▸ Required action:
Write out all the data again, exactly as it stands.
(Extracted entries begins)
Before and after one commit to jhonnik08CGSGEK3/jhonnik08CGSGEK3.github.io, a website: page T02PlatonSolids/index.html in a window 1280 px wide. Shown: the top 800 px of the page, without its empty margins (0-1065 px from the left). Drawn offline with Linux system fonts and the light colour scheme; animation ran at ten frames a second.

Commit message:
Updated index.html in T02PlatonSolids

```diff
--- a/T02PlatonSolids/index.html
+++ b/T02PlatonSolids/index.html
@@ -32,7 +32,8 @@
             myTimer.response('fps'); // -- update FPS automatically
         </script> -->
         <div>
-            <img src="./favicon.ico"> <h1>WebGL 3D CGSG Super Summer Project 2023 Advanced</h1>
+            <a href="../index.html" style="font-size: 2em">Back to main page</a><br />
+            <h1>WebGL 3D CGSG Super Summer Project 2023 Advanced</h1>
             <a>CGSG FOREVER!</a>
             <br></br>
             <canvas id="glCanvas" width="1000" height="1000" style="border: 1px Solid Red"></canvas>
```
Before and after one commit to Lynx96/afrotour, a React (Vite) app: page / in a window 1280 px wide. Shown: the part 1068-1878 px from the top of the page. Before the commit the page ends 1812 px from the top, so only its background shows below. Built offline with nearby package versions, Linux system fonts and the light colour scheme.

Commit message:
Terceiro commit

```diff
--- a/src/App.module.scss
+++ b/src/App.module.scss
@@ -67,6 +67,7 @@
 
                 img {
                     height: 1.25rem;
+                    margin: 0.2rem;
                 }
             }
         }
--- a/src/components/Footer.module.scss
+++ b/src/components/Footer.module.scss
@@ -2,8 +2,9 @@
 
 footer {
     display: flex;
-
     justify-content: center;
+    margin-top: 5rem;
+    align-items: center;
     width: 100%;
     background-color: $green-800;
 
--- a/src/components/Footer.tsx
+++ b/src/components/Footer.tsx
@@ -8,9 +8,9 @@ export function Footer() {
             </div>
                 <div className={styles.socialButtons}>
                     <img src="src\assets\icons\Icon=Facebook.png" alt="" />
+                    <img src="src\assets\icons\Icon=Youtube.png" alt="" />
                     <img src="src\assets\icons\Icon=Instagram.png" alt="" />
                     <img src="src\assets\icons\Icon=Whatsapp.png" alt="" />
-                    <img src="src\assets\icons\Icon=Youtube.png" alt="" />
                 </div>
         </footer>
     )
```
(Extracted entries ends)
▸ Result below:
Before and after one commit to jhonnik08CGSGEK3/jhonnik08CGSGEK3.github.io, a website: page T02PlatonSolids/index.html in a window 1280 px wide. Shown: the top 800 px of the page, without its empty margins (0-1065 px from the left). Drawn offline with Linux system fonts and the light colour scheme; animation ran at ten frames a second.

Commit message:
Updated index.html in T02PlatonSolids

```diff
--- a/T02PlatonSolids/index.html
+++ b/T02PlatonSolids/index.html
@@ -32,7 +32,8 @@
             myTimer.response('fps'); // -- update FPS automatically
         </script> -->
         <div>
-            <img src="./favicon.ico"> <h1>WebGL 3D CGSG Super Summer Project 2023 Advanced</h1>
+            <a href="../index.html" style="font-size: 2em">Back to main page</a><br />
+            <h1>WebGL 3D CGSG Super Summer Project 2023 Advanced</h1>
             <a>CGSG FOREVER!</a>
             <br></br>
             <canvas id="glCanvas" width="1000" height="1000" style="border: 1px Solid Red"></canvas>
```
Before and after one commit to Lynx96/afrotour, a React (Vite) app: page / in a window 1280 px wide. Shown: the part 1068-1878 px from the top of the page. Before the commit the page ends 1812 px from the top, so only its background shows below. Built offline with nearby package versions, Linux system fonts and the light colour scheme.

Commit message:
Terceiro commit

```diff
--- a/src/App.module.scss
+++ b/src/App.module.scss
@@ -67,6 +67,7 @@
 
                 img {
                     height: 1.25rem;
+                    margin: 0.2rem;
                 }
             }
         }
--- a/src/components/Footer.module.scss
+++ b/src/components/Footer.module.scss
@@ -2,8 +2,9 @@
 
 footer {
     display: flex;
-
     justify-content: center;
+    margin-top: 5rem;
+    align-items: center;
     width: 100%;
     background-color: $green-800;
 
--- a/src/components/Footer.tsx
+++ b/src/components/Footer.tsx
@@ -8,9 +8,9 @@ export function Footer() {
             </div>
                 <div className={styles.socialButtons}>
                     <img src="src\assets\icons\Icon=Facebook.png" alt="" />
+                    <img src="src\assets\icons\Icon=Youtube.png" alt="" />
                     <img src="src\assets\icons\Icon=Instagram.png" alt="" />
                     <img src="src\assets\icons\Icon=Whatsapp.png" alt="" />
-                    <img src="src\assets\icons\Icon=Youtube.png" alt="" />
                 </div>
         </footer>
     )
```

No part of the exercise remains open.